V&T commissioner floats room tax idea
Facing slumping sales tax revenues and a weak economy, at least two members of the V&T Railway Commission meeting in Minden on Monday said the commission needs to look into the future to make sure the railroad can survive financially.
Chairman Dwight Millard said Monday during a commission meeting he was concerned because of the shrinking amounts of money available to the commission.
With the latest section of track heading down into Brunswick Canyon scheduled for completion in about two weeks, he said he was worried less about the remaining money needed for construction than operating budgets after the construction is finished.
“I’m starting to worry about us sustaining ourselves,” he said.
He was joined by former chairman and commissioner Bob Hadfield, who said he too was concerned.
Millard said the Carson City sales tax dedicated to the V&T goes to retire the bonds sold to help finance initial construction.
Millard said that doesn’t generate more for the railroad operations, just money to pay off the bonds.
“I’ve always been told if push comes to shove, we would have to raise the room tax in Carson City,” Millard said.
He said they need to start talking about raising some money for operations from those who will benefit from the tourism the V&T brings to western Nevada.
“The commission needs to start thinking about billing the counties,” he said.
Commission Treasurer Ron Allen agreed, adding that the legislation creating the commission “says we need to bill the counties.”
When fully operational, the V&T is expected to create a destination draw for tourists from around the world that will benefit not only Storey, Lyon and Carson City but Douglas and Washoe counties and Lake Tahoe.
Millard said the first task is to find out exactly what the commission’s financial prospects are and what its options for raising operating capital are.
The discussion came during a meeting in Minden where commissioners celebrated the end of the V&T’s inaugural season.
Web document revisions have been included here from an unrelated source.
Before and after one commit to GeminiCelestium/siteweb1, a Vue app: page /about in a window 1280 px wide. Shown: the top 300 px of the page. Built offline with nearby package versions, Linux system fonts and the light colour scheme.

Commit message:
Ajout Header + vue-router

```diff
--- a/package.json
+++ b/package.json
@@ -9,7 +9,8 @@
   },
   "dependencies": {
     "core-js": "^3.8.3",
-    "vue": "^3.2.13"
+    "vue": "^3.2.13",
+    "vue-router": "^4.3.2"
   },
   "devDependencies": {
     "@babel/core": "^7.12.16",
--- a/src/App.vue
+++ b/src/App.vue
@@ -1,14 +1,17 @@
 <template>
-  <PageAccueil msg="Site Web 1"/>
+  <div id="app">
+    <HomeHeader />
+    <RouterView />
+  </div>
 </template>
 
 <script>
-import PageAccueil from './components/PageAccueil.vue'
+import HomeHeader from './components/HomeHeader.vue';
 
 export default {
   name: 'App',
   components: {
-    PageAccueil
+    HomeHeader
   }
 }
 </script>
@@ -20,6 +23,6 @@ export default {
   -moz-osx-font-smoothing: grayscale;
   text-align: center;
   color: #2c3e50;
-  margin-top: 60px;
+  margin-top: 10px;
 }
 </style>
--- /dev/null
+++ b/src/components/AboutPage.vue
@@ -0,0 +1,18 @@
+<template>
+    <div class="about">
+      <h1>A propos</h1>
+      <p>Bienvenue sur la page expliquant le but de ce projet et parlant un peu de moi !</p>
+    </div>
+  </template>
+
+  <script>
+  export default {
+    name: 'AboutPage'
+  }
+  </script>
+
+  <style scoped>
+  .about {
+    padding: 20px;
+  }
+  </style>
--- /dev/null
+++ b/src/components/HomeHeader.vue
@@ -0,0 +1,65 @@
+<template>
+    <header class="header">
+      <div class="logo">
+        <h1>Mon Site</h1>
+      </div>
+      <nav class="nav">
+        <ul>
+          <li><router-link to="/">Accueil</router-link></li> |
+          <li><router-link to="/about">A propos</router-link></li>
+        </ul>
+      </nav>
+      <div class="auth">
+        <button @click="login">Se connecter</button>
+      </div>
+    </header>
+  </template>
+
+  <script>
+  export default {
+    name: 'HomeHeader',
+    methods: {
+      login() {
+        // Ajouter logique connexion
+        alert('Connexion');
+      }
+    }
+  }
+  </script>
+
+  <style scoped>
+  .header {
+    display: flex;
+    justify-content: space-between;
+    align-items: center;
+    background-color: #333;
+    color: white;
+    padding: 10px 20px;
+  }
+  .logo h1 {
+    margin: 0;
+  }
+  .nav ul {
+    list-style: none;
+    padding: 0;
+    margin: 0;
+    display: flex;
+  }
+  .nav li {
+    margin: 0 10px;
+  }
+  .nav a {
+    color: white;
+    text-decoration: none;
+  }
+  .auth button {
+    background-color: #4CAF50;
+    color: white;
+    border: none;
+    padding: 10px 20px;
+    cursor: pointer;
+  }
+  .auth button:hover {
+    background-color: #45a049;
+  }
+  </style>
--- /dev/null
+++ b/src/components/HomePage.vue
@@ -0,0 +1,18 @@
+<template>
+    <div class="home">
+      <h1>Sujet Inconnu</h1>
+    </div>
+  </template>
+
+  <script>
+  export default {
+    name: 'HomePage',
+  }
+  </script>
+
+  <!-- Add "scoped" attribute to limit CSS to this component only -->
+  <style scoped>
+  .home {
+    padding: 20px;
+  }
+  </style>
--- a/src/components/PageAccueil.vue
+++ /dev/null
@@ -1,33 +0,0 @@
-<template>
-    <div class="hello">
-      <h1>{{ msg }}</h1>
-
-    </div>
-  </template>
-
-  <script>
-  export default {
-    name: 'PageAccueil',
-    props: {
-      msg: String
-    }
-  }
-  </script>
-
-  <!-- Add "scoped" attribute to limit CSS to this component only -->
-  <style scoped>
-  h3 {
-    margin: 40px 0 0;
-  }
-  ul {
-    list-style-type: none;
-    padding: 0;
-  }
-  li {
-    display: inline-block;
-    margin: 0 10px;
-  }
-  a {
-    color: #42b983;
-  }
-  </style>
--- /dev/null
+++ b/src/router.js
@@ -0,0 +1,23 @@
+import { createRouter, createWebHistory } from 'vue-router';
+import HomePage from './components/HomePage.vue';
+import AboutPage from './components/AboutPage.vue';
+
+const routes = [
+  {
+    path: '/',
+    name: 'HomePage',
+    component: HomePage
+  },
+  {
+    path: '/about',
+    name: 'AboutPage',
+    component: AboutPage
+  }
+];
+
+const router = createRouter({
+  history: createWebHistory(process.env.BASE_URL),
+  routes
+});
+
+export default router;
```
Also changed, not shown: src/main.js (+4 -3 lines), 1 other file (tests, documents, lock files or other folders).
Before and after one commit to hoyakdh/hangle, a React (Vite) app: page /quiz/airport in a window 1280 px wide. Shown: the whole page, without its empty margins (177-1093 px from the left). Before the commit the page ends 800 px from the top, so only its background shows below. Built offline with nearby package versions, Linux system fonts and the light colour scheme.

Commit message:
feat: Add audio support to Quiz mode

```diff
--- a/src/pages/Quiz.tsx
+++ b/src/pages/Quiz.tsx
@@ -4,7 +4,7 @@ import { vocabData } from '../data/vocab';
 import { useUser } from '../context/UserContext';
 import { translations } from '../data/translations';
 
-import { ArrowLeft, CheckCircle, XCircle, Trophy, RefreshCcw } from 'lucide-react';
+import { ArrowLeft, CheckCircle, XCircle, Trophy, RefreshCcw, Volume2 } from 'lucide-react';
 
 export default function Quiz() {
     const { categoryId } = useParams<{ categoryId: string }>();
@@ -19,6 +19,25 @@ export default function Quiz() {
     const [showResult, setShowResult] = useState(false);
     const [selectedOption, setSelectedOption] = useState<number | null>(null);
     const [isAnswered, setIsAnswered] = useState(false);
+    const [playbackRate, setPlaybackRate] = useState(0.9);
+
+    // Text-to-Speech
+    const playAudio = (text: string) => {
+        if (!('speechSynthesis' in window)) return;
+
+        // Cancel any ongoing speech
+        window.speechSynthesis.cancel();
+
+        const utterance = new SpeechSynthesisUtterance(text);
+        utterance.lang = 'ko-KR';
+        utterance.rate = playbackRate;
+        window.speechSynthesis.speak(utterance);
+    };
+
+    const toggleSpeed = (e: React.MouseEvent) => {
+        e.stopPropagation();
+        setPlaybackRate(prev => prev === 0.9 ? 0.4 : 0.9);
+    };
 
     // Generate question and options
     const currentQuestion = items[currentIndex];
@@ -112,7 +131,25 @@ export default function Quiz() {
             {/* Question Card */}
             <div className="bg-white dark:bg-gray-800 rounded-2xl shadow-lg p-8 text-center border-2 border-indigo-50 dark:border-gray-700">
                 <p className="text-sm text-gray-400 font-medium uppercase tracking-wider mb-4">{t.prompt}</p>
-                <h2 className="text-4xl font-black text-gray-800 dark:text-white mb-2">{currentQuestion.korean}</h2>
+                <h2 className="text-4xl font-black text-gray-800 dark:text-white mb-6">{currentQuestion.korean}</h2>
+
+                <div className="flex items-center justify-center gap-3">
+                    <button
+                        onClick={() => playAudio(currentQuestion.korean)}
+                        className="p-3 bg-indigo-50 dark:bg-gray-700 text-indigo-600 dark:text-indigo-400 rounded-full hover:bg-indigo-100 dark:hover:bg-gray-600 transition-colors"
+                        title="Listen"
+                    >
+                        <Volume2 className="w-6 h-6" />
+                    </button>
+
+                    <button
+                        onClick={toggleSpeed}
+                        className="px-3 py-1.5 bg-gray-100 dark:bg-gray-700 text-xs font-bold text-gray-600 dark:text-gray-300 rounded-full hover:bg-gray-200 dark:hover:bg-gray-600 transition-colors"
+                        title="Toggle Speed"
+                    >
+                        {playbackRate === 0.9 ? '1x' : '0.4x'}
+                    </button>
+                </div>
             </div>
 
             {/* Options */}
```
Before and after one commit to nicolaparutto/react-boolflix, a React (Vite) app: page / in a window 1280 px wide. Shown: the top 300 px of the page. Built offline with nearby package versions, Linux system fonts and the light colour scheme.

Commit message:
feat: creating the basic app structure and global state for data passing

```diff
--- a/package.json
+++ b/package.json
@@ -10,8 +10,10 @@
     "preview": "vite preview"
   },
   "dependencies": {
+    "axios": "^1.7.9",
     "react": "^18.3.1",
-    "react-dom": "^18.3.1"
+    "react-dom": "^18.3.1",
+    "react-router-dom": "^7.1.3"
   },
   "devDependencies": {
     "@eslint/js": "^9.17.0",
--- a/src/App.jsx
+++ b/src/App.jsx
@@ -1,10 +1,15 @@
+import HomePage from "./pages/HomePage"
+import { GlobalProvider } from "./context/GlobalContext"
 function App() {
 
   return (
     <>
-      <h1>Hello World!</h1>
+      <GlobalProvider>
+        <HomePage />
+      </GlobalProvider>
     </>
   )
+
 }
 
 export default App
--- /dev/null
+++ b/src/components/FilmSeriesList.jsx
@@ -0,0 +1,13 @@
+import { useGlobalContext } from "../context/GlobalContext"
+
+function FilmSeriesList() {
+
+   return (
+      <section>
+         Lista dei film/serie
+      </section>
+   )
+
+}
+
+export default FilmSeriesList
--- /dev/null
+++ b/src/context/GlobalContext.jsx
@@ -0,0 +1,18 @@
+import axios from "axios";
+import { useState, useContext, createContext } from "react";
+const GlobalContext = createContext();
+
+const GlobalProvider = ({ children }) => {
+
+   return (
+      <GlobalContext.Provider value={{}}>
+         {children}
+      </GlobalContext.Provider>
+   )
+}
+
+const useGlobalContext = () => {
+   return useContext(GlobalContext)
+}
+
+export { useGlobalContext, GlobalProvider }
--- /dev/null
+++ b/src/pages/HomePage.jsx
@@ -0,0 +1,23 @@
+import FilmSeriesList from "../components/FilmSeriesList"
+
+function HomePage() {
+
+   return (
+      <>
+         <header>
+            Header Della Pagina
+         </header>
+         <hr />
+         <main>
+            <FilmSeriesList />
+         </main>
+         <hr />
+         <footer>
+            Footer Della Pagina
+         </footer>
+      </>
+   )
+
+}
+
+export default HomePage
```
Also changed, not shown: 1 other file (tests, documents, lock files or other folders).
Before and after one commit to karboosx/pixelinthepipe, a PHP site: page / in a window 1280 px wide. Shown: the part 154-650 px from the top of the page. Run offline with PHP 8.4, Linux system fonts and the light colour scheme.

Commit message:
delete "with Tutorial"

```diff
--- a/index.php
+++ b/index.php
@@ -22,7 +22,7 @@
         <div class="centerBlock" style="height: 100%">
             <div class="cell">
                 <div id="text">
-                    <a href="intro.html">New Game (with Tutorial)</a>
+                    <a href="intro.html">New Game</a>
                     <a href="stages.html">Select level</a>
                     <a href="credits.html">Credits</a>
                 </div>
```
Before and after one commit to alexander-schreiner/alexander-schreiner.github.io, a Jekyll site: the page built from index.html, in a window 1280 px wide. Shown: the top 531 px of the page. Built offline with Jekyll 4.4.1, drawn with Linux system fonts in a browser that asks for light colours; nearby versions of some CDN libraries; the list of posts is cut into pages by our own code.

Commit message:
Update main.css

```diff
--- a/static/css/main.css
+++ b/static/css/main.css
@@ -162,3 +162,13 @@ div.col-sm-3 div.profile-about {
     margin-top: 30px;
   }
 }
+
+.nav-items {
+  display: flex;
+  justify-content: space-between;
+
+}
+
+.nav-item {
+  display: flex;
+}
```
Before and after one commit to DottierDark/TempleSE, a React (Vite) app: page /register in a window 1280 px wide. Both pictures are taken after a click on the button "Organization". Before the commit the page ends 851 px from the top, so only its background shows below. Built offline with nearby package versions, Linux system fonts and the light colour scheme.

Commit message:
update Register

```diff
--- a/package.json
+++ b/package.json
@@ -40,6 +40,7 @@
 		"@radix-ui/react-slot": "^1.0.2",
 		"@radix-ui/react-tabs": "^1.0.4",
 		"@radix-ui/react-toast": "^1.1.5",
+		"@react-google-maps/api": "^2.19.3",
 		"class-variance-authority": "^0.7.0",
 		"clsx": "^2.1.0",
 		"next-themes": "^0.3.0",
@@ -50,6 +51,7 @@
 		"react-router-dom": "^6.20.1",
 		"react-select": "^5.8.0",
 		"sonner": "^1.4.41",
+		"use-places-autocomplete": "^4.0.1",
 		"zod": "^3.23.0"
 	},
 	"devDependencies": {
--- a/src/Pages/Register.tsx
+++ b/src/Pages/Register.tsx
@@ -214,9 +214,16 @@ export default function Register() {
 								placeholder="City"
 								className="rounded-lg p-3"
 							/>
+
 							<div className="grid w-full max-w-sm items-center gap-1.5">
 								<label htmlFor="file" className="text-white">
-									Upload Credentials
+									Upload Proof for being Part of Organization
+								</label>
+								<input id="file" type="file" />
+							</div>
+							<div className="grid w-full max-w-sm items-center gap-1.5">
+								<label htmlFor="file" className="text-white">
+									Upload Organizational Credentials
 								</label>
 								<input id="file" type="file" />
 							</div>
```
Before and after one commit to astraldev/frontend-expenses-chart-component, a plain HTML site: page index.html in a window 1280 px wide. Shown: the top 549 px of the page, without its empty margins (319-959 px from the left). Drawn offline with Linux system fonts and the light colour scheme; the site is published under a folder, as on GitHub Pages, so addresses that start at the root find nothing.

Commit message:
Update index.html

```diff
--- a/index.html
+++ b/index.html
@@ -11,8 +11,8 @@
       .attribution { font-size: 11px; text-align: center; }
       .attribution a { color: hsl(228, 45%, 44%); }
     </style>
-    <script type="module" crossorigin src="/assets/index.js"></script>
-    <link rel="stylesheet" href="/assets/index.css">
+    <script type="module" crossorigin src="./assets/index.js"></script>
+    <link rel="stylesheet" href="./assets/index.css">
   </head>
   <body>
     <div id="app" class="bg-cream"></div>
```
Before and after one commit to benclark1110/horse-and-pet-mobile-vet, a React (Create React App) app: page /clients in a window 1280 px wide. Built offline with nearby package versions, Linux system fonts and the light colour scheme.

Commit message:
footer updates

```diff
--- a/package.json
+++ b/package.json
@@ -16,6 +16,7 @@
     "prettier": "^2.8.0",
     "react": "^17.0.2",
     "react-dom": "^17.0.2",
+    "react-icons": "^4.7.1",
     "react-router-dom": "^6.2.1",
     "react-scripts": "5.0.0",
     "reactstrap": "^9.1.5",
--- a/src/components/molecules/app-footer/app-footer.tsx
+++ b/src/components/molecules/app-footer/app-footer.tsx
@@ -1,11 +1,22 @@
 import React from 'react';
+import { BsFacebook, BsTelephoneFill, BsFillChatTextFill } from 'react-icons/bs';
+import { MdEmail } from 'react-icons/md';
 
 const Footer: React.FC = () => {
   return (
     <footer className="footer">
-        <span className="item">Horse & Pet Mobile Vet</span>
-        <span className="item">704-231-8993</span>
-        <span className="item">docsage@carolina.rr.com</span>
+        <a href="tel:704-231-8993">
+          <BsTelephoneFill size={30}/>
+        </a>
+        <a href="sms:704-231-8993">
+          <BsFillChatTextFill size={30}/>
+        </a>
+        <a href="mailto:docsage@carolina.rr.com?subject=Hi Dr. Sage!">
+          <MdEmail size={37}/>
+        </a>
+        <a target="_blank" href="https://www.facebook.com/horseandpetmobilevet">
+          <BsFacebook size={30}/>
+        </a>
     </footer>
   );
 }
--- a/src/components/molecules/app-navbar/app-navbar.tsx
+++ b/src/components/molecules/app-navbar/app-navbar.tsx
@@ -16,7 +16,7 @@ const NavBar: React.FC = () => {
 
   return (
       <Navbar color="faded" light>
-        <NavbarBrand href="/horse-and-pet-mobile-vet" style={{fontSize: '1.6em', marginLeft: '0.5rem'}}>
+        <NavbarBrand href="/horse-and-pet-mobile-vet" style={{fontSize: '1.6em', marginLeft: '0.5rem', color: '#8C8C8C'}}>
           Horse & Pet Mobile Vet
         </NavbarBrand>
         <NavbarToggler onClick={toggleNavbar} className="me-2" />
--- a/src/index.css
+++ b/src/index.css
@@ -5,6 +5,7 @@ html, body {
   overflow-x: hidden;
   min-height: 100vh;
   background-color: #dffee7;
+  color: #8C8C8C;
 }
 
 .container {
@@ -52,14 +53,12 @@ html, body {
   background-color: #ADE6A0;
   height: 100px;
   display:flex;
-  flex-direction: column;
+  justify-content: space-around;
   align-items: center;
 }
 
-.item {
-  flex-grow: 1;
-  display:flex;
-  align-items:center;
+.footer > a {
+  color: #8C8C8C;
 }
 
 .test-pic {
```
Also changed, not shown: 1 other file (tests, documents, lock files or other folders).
The final trains ran Nevada Day and, throughout the fall, all were sold out.
Next summer, Millard said, the V&T is planning to run trains four days a week for 24 weeks – a total of 96 trains. Plans are for Thursday and Friday diesel trains and Saturday and Sunday steam trains through the summer.
They estimate that will bring anywhere from 14,000 to a maximum of 20,000 tourists to the area.
But commissioners also announced that the train runs aren’t finished for this season. They said trains will run the first three Saturdays in December as well as Friday, Saturday and Sunday following Thanksgiving.
In addition, commissioners were told their application for the full $30 million in stimulus money needed to finish construction including a depot in Carson City has been submitted to the federal government. They agreed to send Hadfield, project engineer Ken Dorr and his daughter Susan, who wrote the grant application, to Washington, D.C., in December to lobby for the funding.
That grant application has already received strong support from Gov. Jim Gibbons, Senate Majority Leader Harry Reid and the rest of Nevada’s congressional delegation.
Gibbons, Millard said, referred to it as the top transportation priority for Nevada.
He said he believes the commission’s chances of getting most if not all the funding are good.